History of Statehood Day in Kentucky
The area of Fincastle County, west of the mountain range stretching to the river, antecedently called Bluegrass State territory, was broken off as its own county of Bluegrass State in December 1776 by the associate act of the Virginia General Assembly. The county courthouse was named Harrod’s city, or Oldtown. In 1780, the county was partitioned off into Thomas Jefferson, Lincoln, and Fayette Counties; however, the District of Bluegrass State remained answerable whilst new counties were fashioned.
Residents of the region petitioned the General Assembly and the Confederate Congress for statehood and separation from Virginia on multiple occasions. Between 1784 and 1792, Danville hosted 10 constitutional conventions. In early July 1788, a petition with Virginia’s signature was presented to the Confederate Congress. Unfortunately, it was only a day after news of New Hampshire’s crucial ninth ratification of the proposed Constitution, effectively cementing it as the United States’ new governing framework. In light of this development, Congress decided that admitting Kentucky to the Union would be “inadvisable,” as it could only do it “under the Articles of Confederation,” not “under the Constitution,” and thus rejected to do so.
Virginia agreed with Kentucky’s statehood yet again in December 1789. On February 1791, the United States Congress gave its assent. Vermont’s petition for statehood was approved by Congress a little while later. On June 1, 1792, K.Y. was admitted to the Union and became the 15th state. Isaac Shelby, a Virginia military veteran, was appointed the state’s first-ever governor.
Statehood Day in Kentucky timeline
The first petition is signed, but cementing it is not advised.
A second attempt at a petition is done.
Congress approves the second signed petition.
Kentucky officially joins the Union as its 15th state.
Statehood Day in Kentucky FAQs
What states celebrate Statehood Day?
Kentucky isn’t the only state to celebrate Statehood Day. Tennessee and Hawaii also hold celebrations and events.
Is Kentucky a good place to live?
Yes, it is. If you’re seeking economical housing and a low cost of living, Kentucky is an ideal choice.
Are there tornadoes in Kentucky?
Hoosier Alley encompasses Kentucky, and the peak storm season occurs in April and May. Every year, there is an average of 21 tornadoes.
How to Observe Statehood Day in Kentucky
Set up a flag
Take out your Kentucky flag and display it on your porch. Let people see your support for this state on its Statehood Day!
Travel to Kentucky
This is the ideal time to travel to Kentucky! You'll learn a lot more about the state's history and see some of America's most interesting sites.
Visit a museum
During Statehood Day celebrations, museums provide a variety of events. It's also an excellent time to learn about the region's history!
5 Awesome Facts About Kentucky That Will Blow Your Mind
First sign of electricity
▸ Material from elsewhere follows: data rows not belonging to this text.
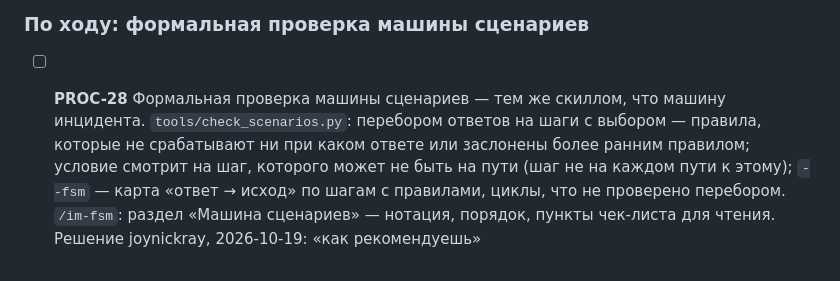
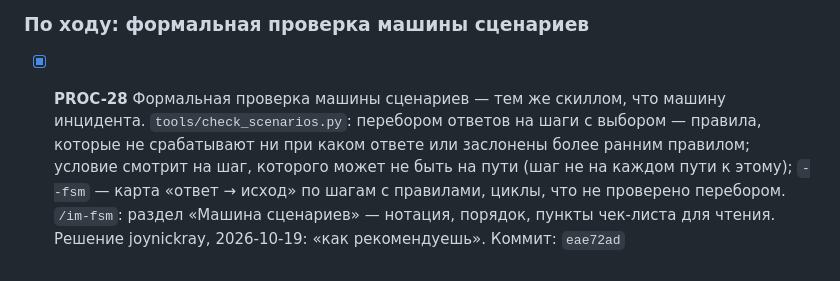
Before and after one commit to soulhome2/IM, a Markdown page: reviews/2026-10-19/plan.md, the part around the change. Rendered like a GitHub page.

```diff
--- a/reviews/2026-10-19/plan.md
+++ b/reviews/2026-10-19/plan.md
@@ -80,4 +80,4 @@
 
 ### По ходу: формальная проверка машины сценариев
 
-- [ ] **PROC-28** Формальная проверка машины сценариев — тем же скиллом, что машину инцидента. `tools/check_scenarios.py`: перебором ответов на шаги с выбором — правила, которые не срабатывают ни при каком ответе или заслонены более ранним правилом; условие смотрит на шаг, которого может не быть на пути (шаг не на каждом пути к этому); `--fsm` — карта «ответ → исход» по шагам с правилами, циклы, что не проверено перебором. `/im-fsm`: раздел «Машина сценариев» — нотация, порядок, пункты чек‑листа для чтения. Решение joynickray, 2026-10-19: «как рекомендуешь»
+- [x] **PROC-28** Формальная проверка машины сценариев — тем же скиллом, что машину инцидента. `tools/check_scenarios.py`: перебором ответов на шаги с выбором — правила, которые не срабатывают ни при каком ответе или заслонены более ранним правилом; условие смотрит на шаг, которого может не быть на пути (шаг не на каждом пути к этому); `--fsm` — карта «ответ → исход» по шагам с правилами, циклы, что не проверено перебором. `/im-fsm`: раздел «Машина сценариев» — нотация, порядок, пункты чек‑листа для чтения. Решение joynickray, 2026-10-19: «как рекомендуешь». Коммит: `eae72ad`
```
Also changed, not shown: reviews/README.md (+1 -1 lines).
Thoman Edison displayed over 4,500 copies of his new invention, the incandescent light, in Kentucky in 1883!
All “Post-It” notes are produced in Kentucky, which means that a good part of your reminders has at some point set foot there.
Home of the Corvette
You have definitely been lucky enough to spot a Corvette out on the streets — did you know that it was completely assembled in Kentucky?
The first Washington
Many states around the U.S. have cities named Washington, but Washington, Kentucky was the first one to be called that.
When traveling around Kentucky you’ll find many lakes, but did you know that only three of them are natural?
Why Statehood Day in Kentucky is Important
It celebrates independence
Holidays that celebrate independence are always fun since they remind us of our freedom. We love any day that celebrates freedom!
It unites people
Federal holidays bring people from all across the country together to celebrate. We appreciate being able to see as many people as possible.
It’s all about bravery
We celebrate the brave men and women that lobbied for change and independence. What’s not to love about that?
Statehood Day in Kentucky dates